SOURCE INFORMATION –

Segment Open

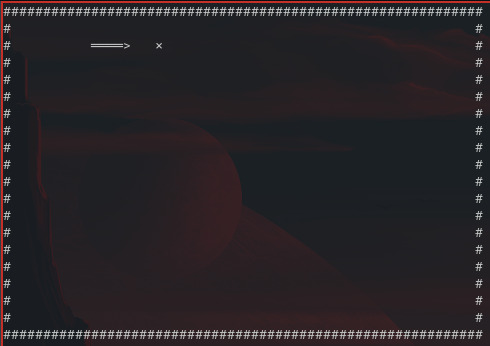
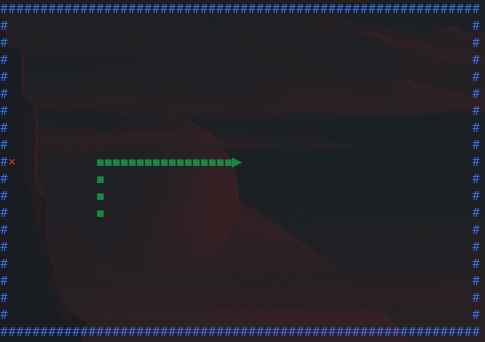
changed snake fixed bug

diff --git a/src/main.rs b/src/main.rs
@@ -62,7 +62,6 @@ impl<T: Write,F: Read> Game<T,F>{
         let mut key = [0];
         self.stdin.read(&mut key).unwrap();
         match key[0]{
-            b'q' => exit(0),
             b'w' | b'k' if self.snake.body[0].direction != Direction::Down
                 && self.snake.body[0].direction != Direction::Up=> self.take_direction(Direction::Up),
             b'a' | b'h' if self.snake.body[0].direction != Direction::Right
@@ -103,19 +102,19 @@ impl<T: Write,F: Read> Game<T,F>{
             if head==true {
                 match dir {
                     Direction::Up => {
-                        i.part = "^";
+                        i.part = "▲";
                         i.y -= 1;
                     },
                     Direction::Down => {
-                        i.part = "v";
+                        i.part = "▼";
                         i.y += 1;
                     },
                     Direction::Left => {
-                        i.part = "<";
+                        i.part = "◀";
                         i.x -= 1;
                     },
                     Direction::Right => {
-                        i.part = ">";
+                        i.part = "▶";
                         i.x += 1;
                     },
                 }
@@ -124,10 +123,11 @@ impl<T: Write,F: Read> Game<T,F>{
             }
             else {
                 match i.direction {
-                    Direction::Up => i.part = "║",
-                    Direction::Down => i.part = "║",
-                    Direction::Left => i.part = "═",
-                    Direction::Right => i.part = "═",
+                    Direction::Up => i.part = "▪",
+                    Direction::Down => i.part = "▪",
+                    Direction::Left => i.part = "▪",
+                    Direction::Right => i.part = "▪",
+//═║
                 }
             }
         }
@@ -142,22 +142,22 @@ impl<T: Write,F: Read> Game<T,F>{
         match tail.direction {
             Direction::Up => {
                 self.snake.body.push(BodyPart {
-                    x: tail.x, y: tail.y - 1, part: "║", direction: tail.direction
+                    x: tail.x, y: tail.y - 1, part: "▪", direction: tail.direction
                 });
             },
             Direction::Down => {
                 self.snake.body.push(BodyPart {
-                    x: tail.x, y: tail.y + 1, part: "║", direction: tail.direction
+                    x: tail.x, y: tail.y + 1, part: "▪", direction: tail.direction
                 });
             },
             Direction::Right => {
                 self.snake.body.push(BodyPart {
-                    x: tail.x - 1, y: tail.y, part: "═", direction: tail.direction
+                    x: tail.x - 1, y: tail.y, part: "▪", direction: tail.direction
                 });
             },
             Direction::Left => {
                 self.snake.body.push(BodyPart {
-                    x: tail.x + 1, y: tail.y, part: "═", direction: tail.direction
+                    x: tail.x + 1, y: tail.y, part: "▪", direction: tail.direction
                 });
             },
         }
@@ -213,8 +213,22 @@ impl<T: Write,F: Read> Game<T,F>{
         if self.snake.body[0].x == self.food.0 &&
             self.snake.body[0].y == self.food.1 {
                 self.food = food_gen();
+                loop {
+                    if self.validate_food() {break;}
+                }
                 self.grow_snake();
             }
+    }
+
+    fn validate_food(&mut self) -> bool {
+        for i in self.snake.body.iter() {
+            if i.x == self.food.0
+                && i.y == self.food.1 {
+                    self.food = food_gen();
+                    return false;
+                }
+        }
+        true
     }
 
    /**********************************************************************
@@ -223,6 +237,15 @@ impl<T: Write,F: Read> Game<T,F>{
     fn print_food(&mut self) {
         let food = "×";
         write!(self.stdout, "{}{}{}{}", cursor::Goto(self.food.0, self.food.1), color::Fg(color::Red), food, color::Fg(color::Reset)).unwrap();
+        self.stdout.flush().unwrap();
+    }
+
+    fn print_game_over(&mut self) {
+        write!(self.stdout,"{}-------------------------", cursor::Goto((60/2) -10, 20/2 - 2)).unwrap();
+        write!(self.stdout,"{}|       Game Over!      |", cursor::Goto((60/2) -10, 20/2 - 1)).unwrap();
+        write!(self.stdout,"{}|       Score: {}      |", cursor::Goto((60/2) -10, 20/2), self.score).unwrap();
+        write!(self.stdout,"{}|(r)etry          (q)uit|", cursor::Goto((60/2) -10, 20/2 + 1)).unwrap();
+        write!(self.stdout,"{}-------------------------", cursor::Goto((60/2) -10, 20/2 + 2)).unwrap();
         self.stdout.flush().unwrap();
     }
 
@@ -239,20 +262,15 @@ impl<T: Write,F: Read> Game<T,F>{
     }
 
     fn end_game(&mut self) {
-        write!(self.stdout,"{}-------------------------", cursor::Goto((60/2) -10, 20/2 - 3)).unwrap();
-        write!(self.stdout,"{}|       Game Over!      |", cursor::Goto((60/2) -10, 20/2 - 2)).unwrap();
-        write!(self.stdout,"{}|       Score: {}       |", cursor::Goto((60/2) -10, 20/2 - 1), self.score).unwrap();
-        write!(self.stdout,"{}|(r)etry          (q)uit|", cursor::Goto((60/2) -10, 20/2)).unwrap();
-        write!(self.stdout,"{}-------------------------", cursor::Goto((60/2) -10, 20/2 + 1)).unwrap();
-        self.stdout.flush().unwrap();
+        self.print_game_over();
         let mut stdin = stdin();
         let mut key = [0];
         stdin.read_exact(&mut key).unwrap();
         match key[0] {
             b'r' | b'R' => {
                 self.snake.body = vec![
-                    BodyPart{x: 60/2, y: 20/2, part: "<", direction: Direction::Left},
-                    BodyPart{x: 60/2 + 1, y: (20/2), part: "═", direction: Direction::Left}
+                    BodyPart{x: 60/2, y: 20/2, part: "◀", direction: Direction::Left},
+                    BodyPart{x: 60/2 + 1, y: (20/2), part: "▪", direction: Direction::Left}
                 ];
                 self.score = 0;
                 self.food = food_gen();
@@ -278,8 +296,8 @@ fn init() {
         stdin: stdin,
         snake: Snake {
             body: vec![
-                BodyPart{x: 60/2, y: 20/2, part: "<", direction: Direction::Left},
-                BodyPart{x: 60/2 + 1, y: (20/2), part: "═", direction: Direction::Left}
+                BodyPart{x: 60/2, y: 20/2, part: "◀", direction: Direction::Left},
+                BodyPart{x: 60/2 + 1, y: (20/2), part: "▪", direction: Direction::Left}
             ]
         },
         food: food_gen(),

diff --git a/README.md b/README.md
@@ -14,4 +14,3 @@ Simply `cargo run` to run this or `cargo install --path .` to install it.
 
 ### Keybindings
 `w,a,s,d` like any game ever or `h,j,k,l` for vim users.
-`q` to quit at any time.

Segment Closed

HOW TO COMPLETE THIS TASK – A line belongs in the answer if it contains the word "match"; please copy each such line from the material.

RESPONSE AREA –
         match key[0]{
                 match dir {
                 match i.direction {
         match tail.direction {
         match key[0] {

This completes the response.